- Listening to: Peter Bjorn & John.
- Wearing: My high-waisted denim, lace-up boots & a plain, gray sweatshirt. After all, it’s midterm week.
Hello, cheri, & good morning! (Because no matter the time this gets published, as I begin typing this post the tiny digital one in the top left-hand corner of my computer screen has blinked to a two, putting my verdict at 12:42 a.m. & still not asleep.)
1 a.m. isn’t such an atypical bedtime for a college student such as myself, but tonight I probably should have planned better. In just 5 short hours my alarm clock will begin humming, you see, & I’ll be on my way — eyes barely open — out the door & down the road to Area Relief Ministries to spend the morning waking up with a passel of new faces, & maybe even a few friends. The men I’ll be meeting with will be piling off of buses & up the stairs of the lofted lair they call their own, dragging behind them their fittings from the night they just spent on cots in the sanctuaries & gyms of different church buildings around town.

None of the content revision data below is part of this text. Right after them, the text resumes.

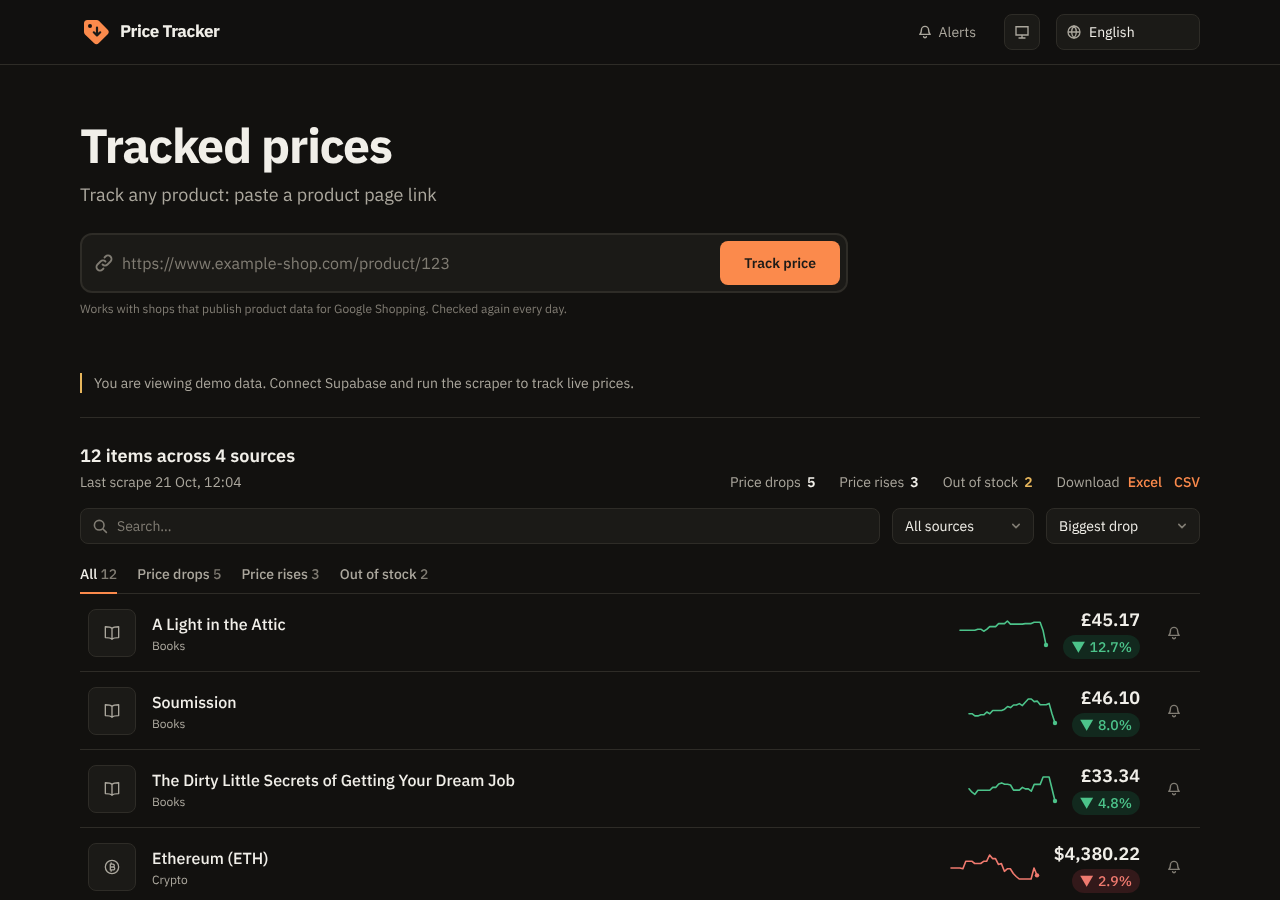
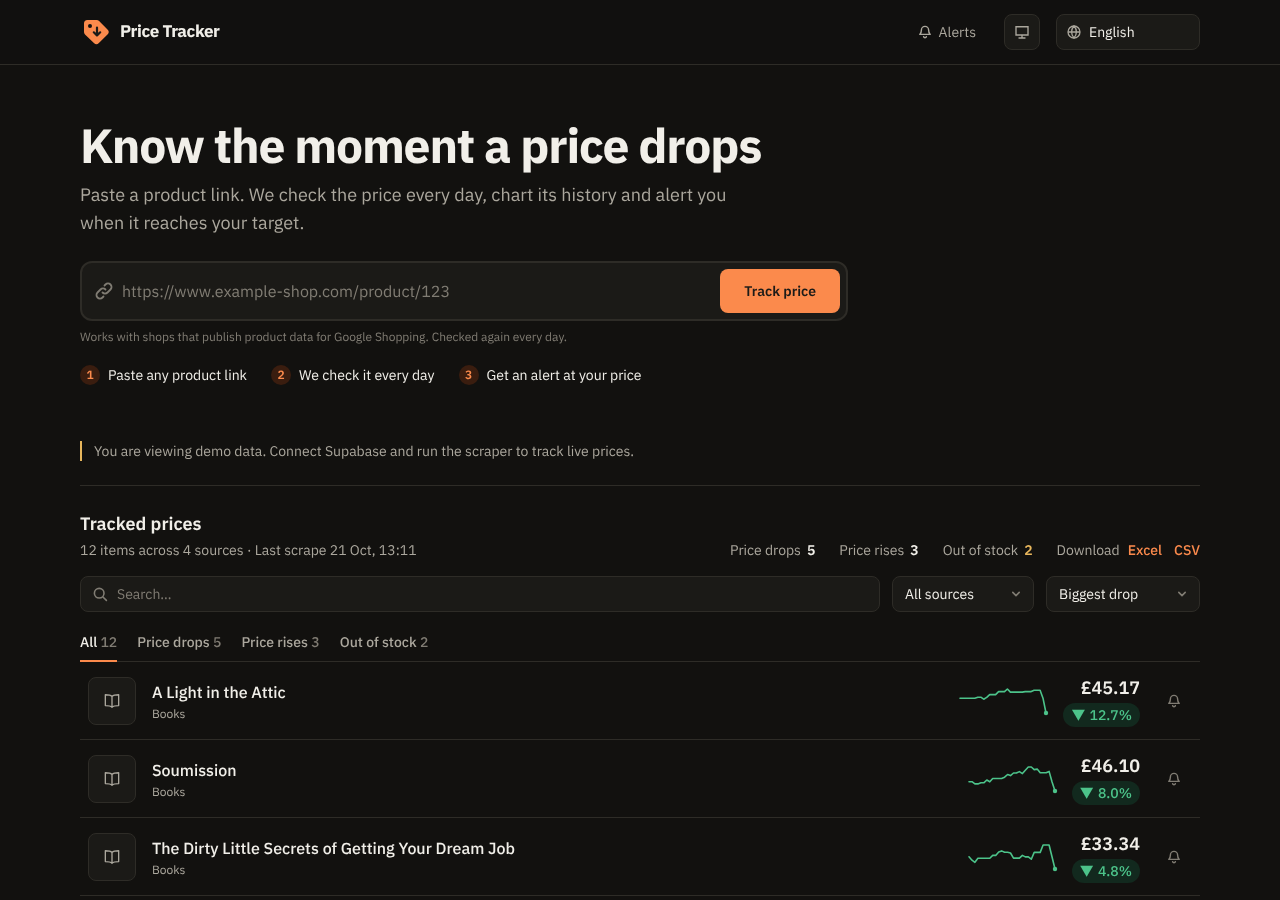
Home hero says what the site does, shows the paste box to signed-out visitors and keeps their link through sign-in
Claude-Session: https://claude.ai/code/session_01MPqhSGDmMshZ6xy3Hb712z

diff --git a/web/src/components/TrackForm.tsx b/web/src/components/TrackForm.tsx
@@ -1,11 +1,13 @@
 "use client";
 
 import { useRouter } from "next/navigation";
-import { useState } from "react";
+import { useEffect, useState } from "react";
 import { useI18n } from "@/i18n/client";
 import { money } from "@/lib/format";
 import { useUser } from "@/lib/auth";
 import { authEnabled } from "@/lib/supabase/client";
+
+const PENDING_KEY = "pending-link";
 
 type Preview = { title: string; price: number; currency: string | null };
 type State = { kind: "idle" | "saving" } | { kind: "demo"; product: Preview } | { kind: "error"; message: string };
@@ -16,9 +18,27 @@ export function TrackForm() {
   const [url, setUrl] = useState("");
   const [state, setState] = useState<State>({ kind: "idle" });
   const user = useUser();
+  const signedOut = authEnabled && user === null;
+
+  // A link pasted before signing in waits here and is back in the box after sign-in.
+  useEffect(() => {
+    try {
+      const pending = sessionStorage.getItem(PENDING_KEY);
+      if (!pending) return;
+      sessionStorage.removeItem(PENDING_KEY);
+      setUrl(pending); // eslint-disable-line react-hooks/set-state-in-effect -- browser-only storage, read once after mount
+    } catch {}
+  }, []);
 
   async function submit(e: React.FormEvent) {
     e.preventDefault();
+    if (signedOut) {
+      try {
+        sessionStorage.setItem(PENDING_KEY, url);
+      } catch {}
+      router.push(href("/login"));
+      return;
+    }
     setState({ kind: "saving" });
     const res = await fetch("/api/track", {
       method: "POST",
@@ -36,29 +56,13 @@ export function TrackForm() {
     else setState({ kind: "error", message: apiError(json?.error) });
   }
 
-  if (authEnabled && !user) {
-    return (
-      <div className="flex flex-col gap-3 rounded-xl border border-line bg-card p-3 ps-4 sm:flex-row sm:items-center">
-        <p className="flex-1 text-sm text-muted">{t.track.signIn}</p>
-        {user === null && (
-          <a
-            href={href("/login")}
-            className="shrink-0 rounded-lg bg-accent px-4 py-2.5 text-center text-sm font-semibold text-accent-ink hover:opacity-90"
-          >
-            {t.alertForm.signInButton}
-          </a>
-        )}
-      </div>
-    );
-  }
-
   return (
     <div>
       <form onSubmit={submit}>
         <label htmlFor="track-url" className="sr-only">
           {t.track.label}
         </label>
-        <div className="flex items-center gap-2 rounded-xl border-2 border-line bg-card p-1.5 ps-3 focus-within:border-accent">
+        <div className="flex flex-wrap items-center gap-2 rounded-xl border-2 border-line bg-card p-1.5 ps-3 focus-within:border-accent sm:flex-nowrap">
           <svg
             viewBox="0 0 20 20"
             className="size-5 shrink-0 text-faint"
@@ -78,12 +82,12 @@ export function TrackForm() {
             placeholder={t.track.placeholder}
             value={url}
             onChange={(e) => setUrl(e.target.value)}
-            className="h-11 min-w-0 flex-1 bg-transparent text-base text-ink placeholder:text-faint focus:outline-none"
+            className="h-11 min-w-0 flex-1 basis-40 bg-transparent text-base text-ink placeholder:text-faint focus:outline-none"
           />
           <button
             type="submit"
             disabled={state.kind === "saving"}
-            className="h-11 shrink-0 rounded-lg bg-accent px-4 text-sm font-semibold text-accent-ink hover:opacity-90 disabled:opacity-60 sm:px-6"
+            className="h-11 w-full shrink-0 rounded-lg bg-accent px-4 text-sm font-semibold text-accent-ink hover:opacity-90 disabled:opacity-60 sm:w-auto sm:px-6"
           >
             {state.kind === "saving" ? t.track.reading : t.track.submit}
           </button>
@@ -99,7 +103,7 @@ export function TrackForm() {
           {fill(t.track.found, { title: state.product.title, price: money(state.product.price, state.product.currency, lang) })}
         </p>
       )}
-      <p className="mt-2 text-xs text-faint">{t.track.hint}</p>
+      <p className="mt-2 text-xs text-faint">{signedOut ? t.track.signIn : t.track.hint}</p>
     </div>
   );
 }

diff --git a/web/src/app/[lang]/page.tsx b/web/src/app/[lang]/page.tsx
@@ -22,9 +22,19 @@ export default async function Home({ params }: PageProps<"/[lang]">) {
   return (
     <main className="mx-auto w-full max-w-6xl px-4 pb-12">
       <section className="max-w-3xl py-6 sm:py-14">
-        <h1 className="text-3xl font-bold tracking-tight text-balance sm:text-5xl">{t.home.title}</h1>
-        <p className="mt-2 mb-5 text-base text-muted sm:mt-3 sm:mb-6 sm:text-lg">{t.track.label}</p>
+        <h1 className="text-3xl font-bold tracking-tight text-balance sm:text-5xl">{t.home.heroTitle}</h1>
+        <p className="mt-2 mb-5 max-w-2xl text-base text-pretty text-muted sm:mt-3 sm:mb-6 sm:text-lg">{t.home.heroLead}</p>
         <TrackForm />
+        <ol className="mt-5 hidden flex-wrap gap-x-6 gap-y-2 text-sm text-ink sm:flex">
+          {[t.home.step1, t.home.step2, t.home.step3].map((step, i) => (
+            <li key={i} className="flex items-center gap-2">
+              <span className="grid size-5 place-items-center rounded-full bg-accent-soft text-xs font-semibold text-accent tabular-nums" aria-hidden>
+                {i + 1}
+              </span>
+              {step}
+            </li>
+          ))}
+        </ol>
       </section>
 
       {isDemo && (
@@ -33,16 +43,17 @@ export default async function Home({ params }: PageProps<"/[lang]">) {
 
       <div className="mb-4 flex flex-wrap items-end justify-between gap-x-8 gap-y-3 border-t border-line pt-6">
         <div>
-          <h2 className="text-lg font-semibold">
-            {fill(t.home.summary, { items: products.length, sources: new Set(products.map((p) => p.source)).size })}
-          </h2>
-          <p className="mt-0.5 text-sm text-muted">{lastRun ? fill(t.home.lastScrape, { date: dateTime(lastRun, lang) }) : t.home.noScrapes}</p>
+          <h2 className="text-lg font-semibold">{t.home.title}</h2>
+          <p className="mt-0.5 text-sm text-muted">
+            {fill(t.home.summary, { items: products.length, sources: new Set(products.map((p) => p.source)).size })} ·{" "}
+            {lastRun ? fill(t.home.lastScrape, { date: dateTime(lastRun, lang) }) : t.home.noScrapes}
+          </p>
         </div>
         <dl className="flex flex-wrap gap-x-6 gap-y-1 text-sm">
           <Figure label={t.home.priceDrops} value={drops} tone="text-ink" />
           <Figure label={t.home.priceRises} value={rises} tone="text-ink" />
           <Figure label={t.home.outOfStock} value={outOfStock} tone={outOfStock ? "text-warn" : "text-ink"} />
-          <div className="flex items-baseline gap-2">
+          <div className="hidden items-baseline gap-2 sm:flex">
             <dt className="text-muted">{t.home.download}</dt>
             <dd className="flex gap-3 font-medium">
               <a href={`/api/export?format=xlsx&lang=${lang}`} className="text-accent underline-offset-4 hover:underline">

diff --git a/web/src/i18n/dictionaries/hi.ts b/web/src/i18n/dictionaries/hi.ts
@@ -41,6 +41,11 @@ const hi: Dict = {
     custom: "लिंक से जोड़े गए",
   },
   home: {
+    heroTitle: "कीमत गिरते ही जानें",
+    heroLead: "किसी प्रोडक्ट का लिंक पेस्ट करें। हम हर दिन कीमत जाँचते हैं, उसका इतिहास दिखाते हैं और आपके लक्ष्य तक पहुँचने पर सूचना देते हैं।",
+    step1: "किसी भी प्रोडक्ट का लिंक पेस्ट करें",
+    step2: "हम इसे हर दिन जाँचते हैं",
+    step3: "अपनी कीमत पर अलर्ट पाएँ",
     title: "ट्रैक की जा रही कीमतें",
     lastScrape: "पिछला स्क्रेप {date}",
     noScrapes: "अभी तक कोई स्क्रेप नहीं",

diff --git a/web/src/i18n/dictionaries/th.ts b/web/src/i18n/dictionaries/th.ts
@@ -41,6 +41,11 @@ const th: Dict = {
     custom: "เพิ่มจากลิงก์",
   },
   home: {
+    heroTitle: "รู้ทันทีเมื่อราคาลดลง",
+    heroLead: "วางลิงก์สินค้า เราตรวจราคาทุกวัน แสดงประวัติราคา และแจ้งเตือนเมื่อถึงราคาที่คุณต้องการ",
+    step1: "วางลิงก์สินค้าใดก็ได้",
+    step2: "เราตรวจทุกวัน",
+    step3: "รับการแจ้งเตือนที่ราคาของคุณ",
     title: "ราคาที่ติดตาม",
     lastScrape: "ดึงข้อมูลล่าสุด {date}",
     noScrapes: "ยังไม่มีการดึงข้อมูล",

diff --git a/web/src/i18n/dictionaries/el.ts b/web/src/i18n/dictionaries/el.ts
@@ -41,6 +41,11 @@ const el: Dict = {
     custom: "Προστέθηκαν με σύνδεσμο",
   },
   home: {
+    heroTitle: "Μάθε αμέσως πότε πέφτει μια τιμή",
+    heroLead: "Επικόλλησε τον σύνδεσμο ενός προϊόντος. Ελέγχουμε την τιμή κάθε μέρα, δείχνουμε το ιστορικό της και σε ειδοποιούμε όταν φτάσει τον στόχο σου.",
+    step1: "Επικόλλησε οποιονδήποτε σύνδεσμο",
+    step2: "Τον ελέγχουμε κάθε μέρα",
+    step3: "Ειδοποίηση στην τιμή σου",
     title: "Τιμές υπό παρακολούθηση",
     lastScrape: "Τελευταία συλλογή {date}",
     noScrapes: "Καμία συλλογή ακόμη",

diff --git a/web/src/i18n/dictionaries/uk.ts b/web/src/i18n/dictionaries/uk.ts
@@ -41,6 +41,11 @@ const uk: Dict = {
     custom: "Додано за посиланням",
   },
   home: {
+    heroTitle: "Дізнайтеся одразу, коли ціна впаде",
+    heroLead: "Вставте посилання на товар. Ми перевіряємо ціну щодня, показуємо її історію та повідомляємо, коли вона досягне вашої мети.",
+    step1: "Вставте посилання на будь-який товар",
+    step2: "Перевіряємо щодня",
+    step3: "Сповіщення при вашій ціні",
     title: "Відстежувані ціни",
     lastScrape: "Останній збір {date}",
     noScrapes: "Зборів ще не було",

diff --git a/web/src/i18n/dictionaries/ru.ts b/web/src/i18n/dictionaries/ru.ts
@@ -41,6 +41,11 @@ const ru: Dict = {
     custom: "Добавлено по ссылке",
   },
   home: {
+    heroTitle: "Узнайте сразу, когда цена упадёт",
+    heroLead: "Вставьте ссылку на товар. Мы проверяем цену каждый день, показываем её историю и сообщаем, когда она достигнет вашей цели.",
+    step1: "Вставьте ссылку на любой товар",
+    step2: "Проверяем каждый день",
+    step3: "Уведомление при вашей цене",
     title: "Отслеживаемые цены",
     lastScrape: "Последний сбор {date}",
     noScrapes: "Сборов ещё не было",

diff --git a/web/src/i18n/dictionaries/ar.ts b/web/src/i18n/dictionaries/ar.ts
@@ -41,6 +41,11 @@ const ar: Dict = {
     custom: "مضاف عبر رابط",
   },
   home: {
+    heroTitle: "اعرف فور انخفاض السعر",
+    heroLead: "الصق رابط المنتج. نتحقق من السعر يوميًا ونعرض سجله وننبهك عندما يصل إلى السعر الذي تريده.",
+    step1: "الصق رابط أي منتج",
+    step2: "نتحقق منه يوميًا",
+    step3: "احصل على تنبيه عند سعرك",
     title: "الأسعار المتتبَّعة",
     lastScrape: "آخر جمع {date}",
     noScrapes: "لم يتم أي جمع بعد",

diff --git a/web/src/i18n/dictionaries/vi.ts b/web/src/i18n/dictionaries/vi.ts
@@ -41,6 +41,11 @@ const vi: Dict = {
     custom: "Thêm bằng liên kết",
   },
   home: {
+    heroTitle: "Biết ngay khi giá giảm",
+    heroLead: "Dán liên kết sản phẩm. Chúng tôi kiểm tra giá mỗi ngày, hiển thị lịch sử giá và báo cho bạn khi giá đạt mục tiêu.",
+    step1: "Dán bất kỳ liên kết sản phẩm nào",
+    step2: "Chúng tôi kiểm tra mỗi ngày",
+    step3: "Nhận cảnh báo ở mức giá của bạn",
     title: "Giá đang theo dõi",
     lastScrape: "Lần thu thập gần nhất {date}",
     noScrapes: "Chưa thu thập lần nào",

diff --git a/web/src/i18n/dictionaries/ko.ts b/web/src/i18n/dictionaries/ko.ts
@@ -41,6 +41,11 @@ const ko: Dict = {
     custom: "링크로 추가",
   },
   home: {
+    heroTitle: "가격이 내려가는 순간을 알려드려요",
+    heroLead: "상품 링크를 붙여넣으세요. 매일 가격을 확인하고 기록을 차트로 보여주며 목표 가격에 도달하면 알려드립니다.",
+    step1: "상품 링크 붙여넣기",
+    step2: "매일 확인",
+    step3: "원하는 가격에 알림",
     title: "추적 중인 가격",
     lastScrape: "마지막 수집 {date}",
     noScrapes: "아직 수집 기록이 없습니다",

diff --git a/web/src/i18n/dictionaries/it.ts b/web/src/i18n/dictionaries/it.ts
@@ -41,6 +41,11 @@ const it: Dict = {
     custom: "Aggiunti tramite link",
   },
   home: {
+    heroTitle: "Scopri subito quando un prezzo scende",
+    heroLead: "Incolla il link di un prodotto. Controlliamo il prezzo ogni giorno, ne mostriamo lo storico e ti avvisiamo quando raggiunge il tuo obiettivo.",
+    step1: "Incolla un link di prodotto",
+    step2: "Lo controlliamo ogni giorno",
+    step3: "Ricevi un avviso al tuo prezzo",
     title: "Prezzi monitorati",
     lastScrape: "Ultima rilevazione {date}",
     noScrapes: "Nessuna rilevazione ancora",

diff --git a/web/src/i18n/dictionaries/de.ts b/web/src/i18n/dictionaries/de.ts
@@ -41,6 +41,11 @@ const de: Dict = {
     custom: "Per Link hinzugefügt",
   },
   home: {
+    heroTitle: "Erfahre sofort, wenn ein Preis fällt",
+    heroLead: "Füge einen Produktlink ein. Wir prüfen den Preis täglich, zeigen seinen Verlauf und benachrichtigen dich, sobald dein Zielpreis erreicht ist.",
+    step1: "Beliebigen Produktlink einfügen",
+    step2: "Wir prüfen ihn täglich",
+    step3: "Benachrichtigung bei deinem Preis",
     title: "Verfolgte Preise",
     lastScrape: "Letzter Abruf {date}",
     noScrapes: "Noch keine Abrufe",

At least I’ll have the luxury of getting out of bed this morning.
Area Relief is a local nonprofit working to combat homelessness and poverty in Jackson.
As for my purpose in being there, I’m documenting. This semester I’m part of a photojournalism class that, each spring, undertakes a 16-week project. This year’s goal? To get a homeless shelter in town. And we’re building it with stories & stills.
I only just met the man I’ve been assigned to follow — the person whose life I’ve been asked to politely invite myself into — and he welcomed me with grace. We chatted over a cloud of coffee-cup steam about life, purpose, pasts, love & love lost. An hour later, it was time we both went on our way to school—GED classes for him, theory & research for me.
Not long ago, I had an enlightening conversation with a good friend & one of the realest people I’ve ever known. We were discussing empathy & our new-found soft hearts for those we’ve never met, or have never really bothered getting to know. Like I’ve said before, this is an essential element of not only who I am, but of my craft, as well. But the question remained: How hard do we come down on those who know us best? Certainly, strangers deserve our solace, but how much more so our brothers & sisters, community members, roommates, family & friends? Service shouldn’t be reserved for only those who visibly need it. After all, the whole idea goes hand-in-hand with grace. And that’s what grace is all about — being undeserved.
Here’s to all the lovelies in my life who have stooped to show me grace of late (for example, all of you for still reading my blog despite the recent gaps in posting. Sometimes college gets the better of me. Spring break is coming, though, along with much more blog updating, I hope!)